The liberal justices charged that DOMA reached beyond the usual power of the federal government, which has typically deferred to state definitions of marriage. But Clement argued that the federal government has the authority to set a uniform standard under federal law for who will receive federal benefits. He stressed that this was limited to federal law, and same-sex couples are still legally married in their states and entitled to any benefits their individual states may offer. But Kennedy noted that there are 1,100 federal statutes that relate to marriage and therefore restrict same-sex married couples’ rights under federal law.

Justice Ruth Bader Ginsburg summarized the liberals’ skepticism along the same lines in one exchange.

“[Federal benefits] touch every aspect of life. Your partner is sick. Social Security. I mean, it’s pervasive,” she said. “It’s not as though there is this little federal sphere.” She added that DOMA theoretically creates two kinds of marriage: full marriage for opposite-sex couples and “skim-milk marriage” for same-sex couples that are denied federal benefits.

Conservative Chief Justice John Roberts turned the state rights question around when opponents of DOMA took the podium. He repeatedly asked Verrilli and Kaplan to explain whether Congress would be infringing on states' rights if it passed a law recognizing same-sex marriage when more than 30 states have outlawed it.

“You don’t think [that] would raise a federalism problem?” he asked.

The issue of jurisdiction

Just like in Tuesday’s hearings on California’s ban on gay marriage, the court first had to wade through tricky jurisdictional issues. The first hour of Wednesday’s arguments focused on whether there was a dispute for the court to consider at all. Vicki Jackson, a court-appointed attorney, said that there's no case here because the Obama administration -- which would normally defend a federal law in court -- agreed with DOMA’s opponents and the lower courts’ decision to overturn the law, so there is no grievance left to be decided, she said.

But the administration’s lawyer for the jurisdiction issue, Sri Srinvasan, countered that because the federal government had not yet paid Windsor’s tax refund, there was still an active case for the court to resolve. Clement asserted that even if the Obama administration couldn't argue the case, Congress could still defend DOMA because it had passed the law in the first place.

Possible outcomes

If the court decides neither the Obama administration nor the U.S. representatives have standing, it can dismiss the case without making a substantive ruling.

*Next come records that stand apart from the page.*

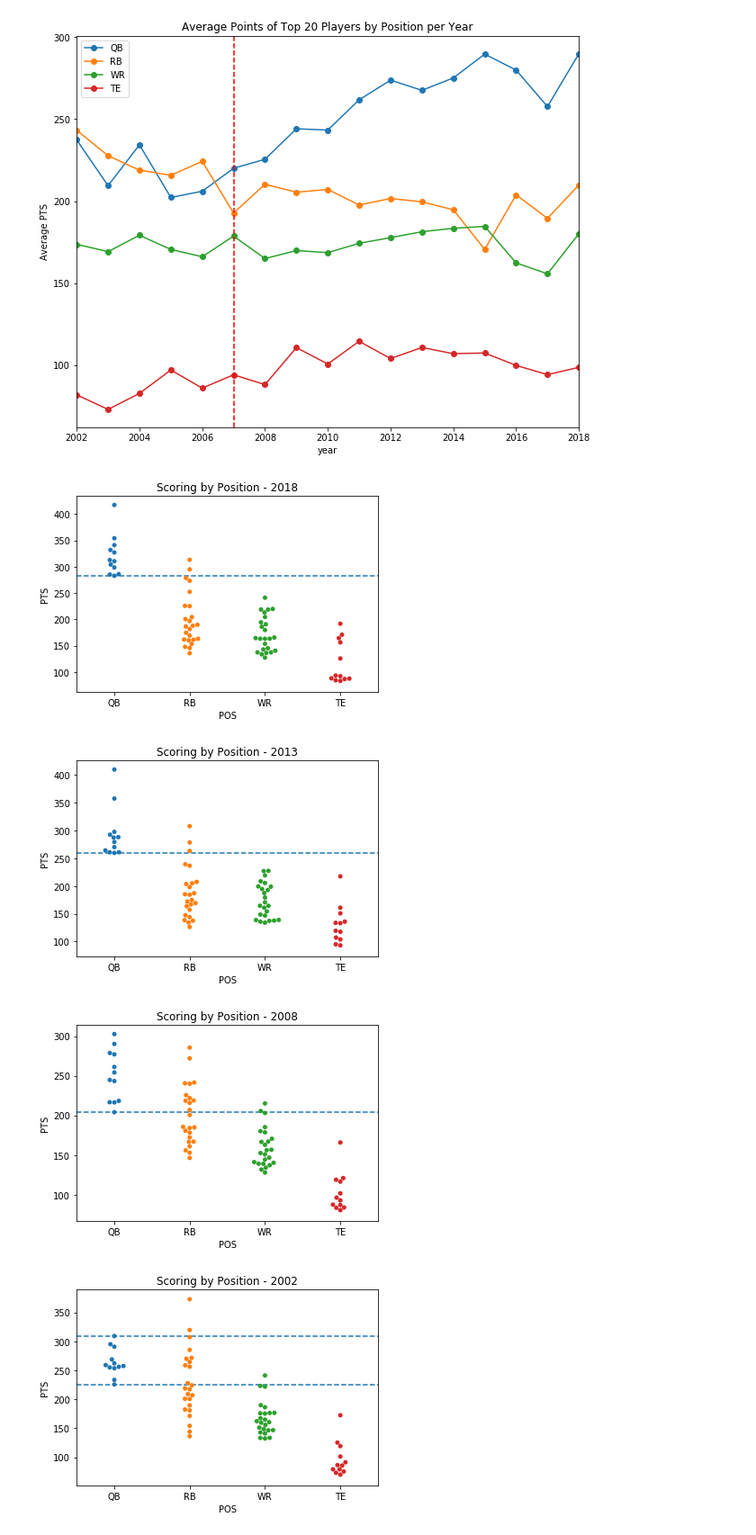
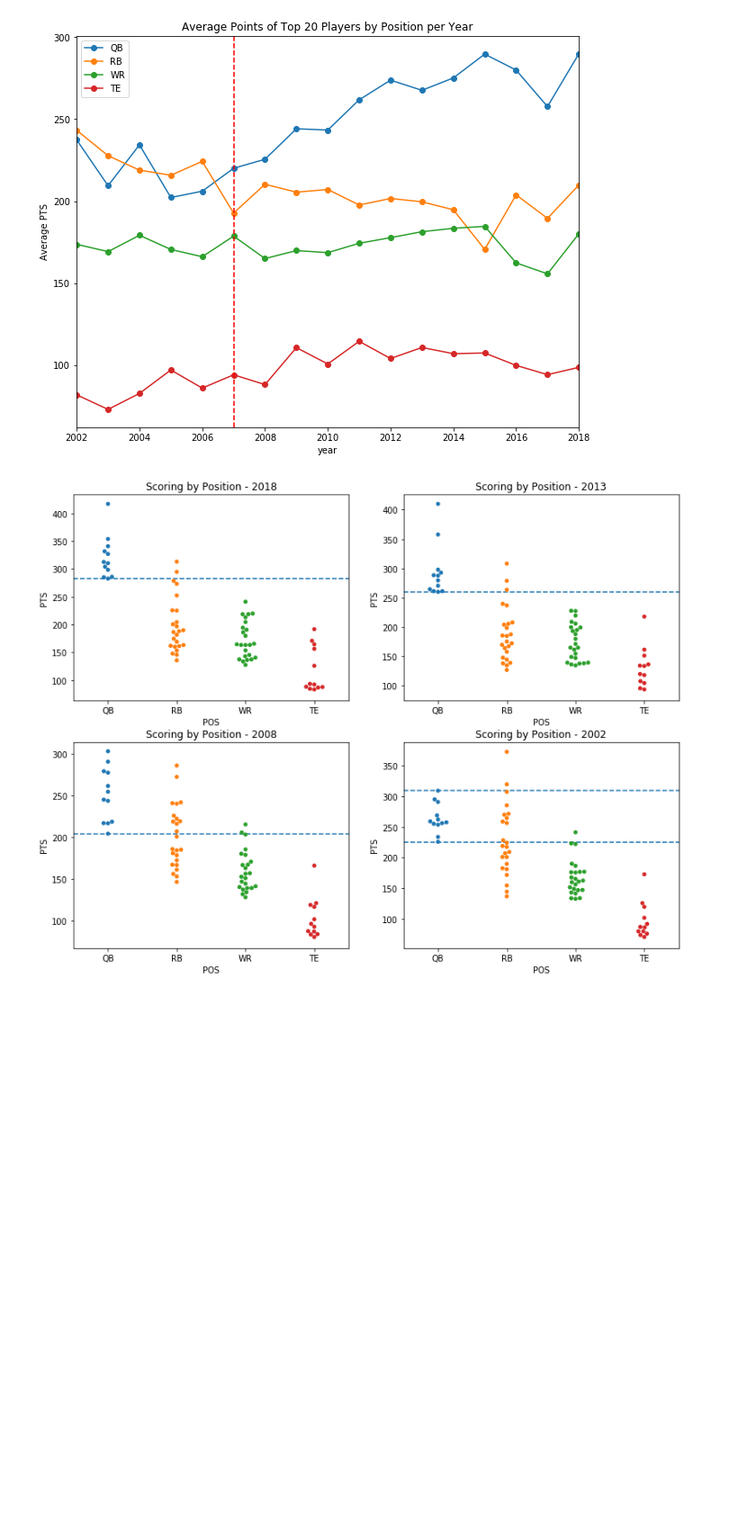
Before and after one commit to jlwalsh13/Capstone_1, a Jupyter notebook: fantasy_project.ipynb, the cells around one changed output. Shown at 90% size. Drawn from its saved outputs; the diff is of its cells as text; code cells hidden in the pictures; blank space fills up the shorter version.

```diff
--- a/fantasy_project.ipynb
+++ b/fantasy_project.ipynb
@@ -83,0 +59,15 @@ projections_2019[41:44]
+# %%
+TOP10 = []
+
+for year in range(2002, 2019):
+    df = ALL[ALL.YEAR == year]
+    TOP10.append(df.head(10).POS.value_counts())
+
+df = pd.DataFrame(TOP10).fillna(0)
+df.index = range(2002, 2019)
+
+df.plot(kind='bar', color=['blue', 'red', 'yellow'], figsize=(12,4), rot=0)
+plt.xlabel('year')
+plt.ylabel('Amount in Top 10')
+plt.title('Top 10 in Points by Year')
+plt.show()
@@ -84,14 +89,14 @@ projections_2019[41:44]
 # %%
-X = []
+top20_means = []
 
 for year in range(2002, 2019):
     top20 = ALL[ALL.YEAR == year]
-    X.append([top20[top20.POS == 'QB'][:20].PTS.mean(),
-              top20[top20.POS == 'RB'][:20].PTS.mean(),
-              top20[top20.POS == 'WR'][:20].PTS.mean(),
-              top20[top20.POS == 'TE'][:20].PTS.mean()])
+    top20_means.append([top20[top20.POS == 'QB'][:20].PTS.mean(),
+                        top20[top20.POS == 'RB'][:20].PTS.mean(),
+                        top20[top20.POS == 'WR'][:20].PTS.mean(),
+                        top20[top20.POS == 'TE'][:20].PTS.mean()])
 
-top20 = pd.DataFrame(X, columns=['QB', 'RB', 'WR', 'TE'])
+top20 = pd.DataFrame(top20_means, columns=['QB', 'RB', 'WR', 'TE'])
 top20.index = range(2002, 2019)
 
 top20.plot(figsize=(10,8), marker='o')
@@ -103,50 +108,49 @@ plt.show()
 # %% [output]
 [figure]
 # %%
-grouping = []
+starter = []
 position = ['QB', 'RB', 'WR', 'TE']
 
 for year in range(2002, 2019):
     df = ALL[ALL.YEAR == year]
     for pos in position:
         if pos == 'QB' or pos == 'TE':
-            grouping.append(df[df.POS == pos][:12])
+            starter.append(df[df.POS == pos][:12])
         else:
-            grouping.append(df[df.POS == pos][:24])
+            starter.append(df[df.POS == pos][:24])
 
-TOP = pd.concat(grouping)
+TOP = pd.concat(starter)
 TOP = TOP.reset_index(drop=True)
 # %%
 df18 = TOP[TOP.YEAR == 2018]
 df13 = TOP[TOP.YEAR == 2013]
 df08 = TOP[TOP.YEAR == 2008]
 df02 = TOP[TOP.YEAR == 2002]
 
+plt.figure(figsize=(13,10))
+plt.subplot(221)
 sns.swarmplot(x='POS', y='PTS', data=df18)
 plt.axhline(df18[df18.POS == 'QB'].PTS.min(), linestyle='--')
 plt.title('Scoring by Position - 2018')
-plt.show()
 
+plt.subplot(222)
 sns.swarmplot(x='POS', y='PTS', data=df13)
 plt.axhline(df13[df13.POS == 'QB'].PTS.min(), linestyle='--')
 plt.title('Scoring by Position - 2013')
-plt.show()
 
+plt.subplot(223)
 sns.swarmplot(x='POS', y='PTS', data=df08)
 plt.axhline(df08[df08.POS == 'QB'].PTS.min(), linestyle='--')
 plt.title('Scoring by Position - 2008')
-plt.show()
 
+plt.subplot(224)
 sns.swarmplot(x='POS', y='PTS', data=df02)
 plt.axhline(df02[df02.POS == 'QB'].PTS.min(), linestyle='--')
 plt.axhline(df02[df02.POS == 'QB'].PTS.max(), linestyle='--')
 plt.title('Scoring by Position - 2002')
 plt.show()
 # %% [output]
-[figure, old version]
+[figure, new version]
-[figure, removed]
-[figure, removed]
-[figure, removed]
 # %%
 QB_STD5 = []
 RB_STD5 = []
```
Also changed, not shown: parts of 8 cells of this notebook.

If the court dismisses both the DOMA and California cases -- as some have already predicted --  the nation’s highest court could avoid making any kind of meaningful decision about the legality of same-sex marriage.

If the court decides one or both parties do have a case, there are two likely outcomes.

One, the court could rule that DOMA is unconstitutional, thus requiring the federal government to recognize legal same-sex marriages and provide spouses with federal benefits. However, it would likely not affect the more than 30 states that have banned same-sex marriage.

Two, the court could find DOMA constitutional, thus letting the federal government continue to ignore same-sex marriages for tax and other purposes. That ruling would not, however, impact same-sex marriages in states where they're legal. 

A ruling is expected in June, near the end of the court’s current term.

The case was brought forth by a New York woman, Edith Schlain Windsor, who married another woman in Canada and was denied the federal tax exemption for spouses on the inheritance after her partner died. The Internal Revenue Service cited DOMA in denying her claim, and Windsor sued.

The U.S. District Court and the Second Circuit Court of Appeals both ruled in her favor and found DOMA unconstitutional because it violates the 14th Amendement's Equal Protection Clause, which ensures that certain classes of people are not discriminated against.

The hearing's official transcript is below.

Dylan Scott is a GOVERNING staff writer.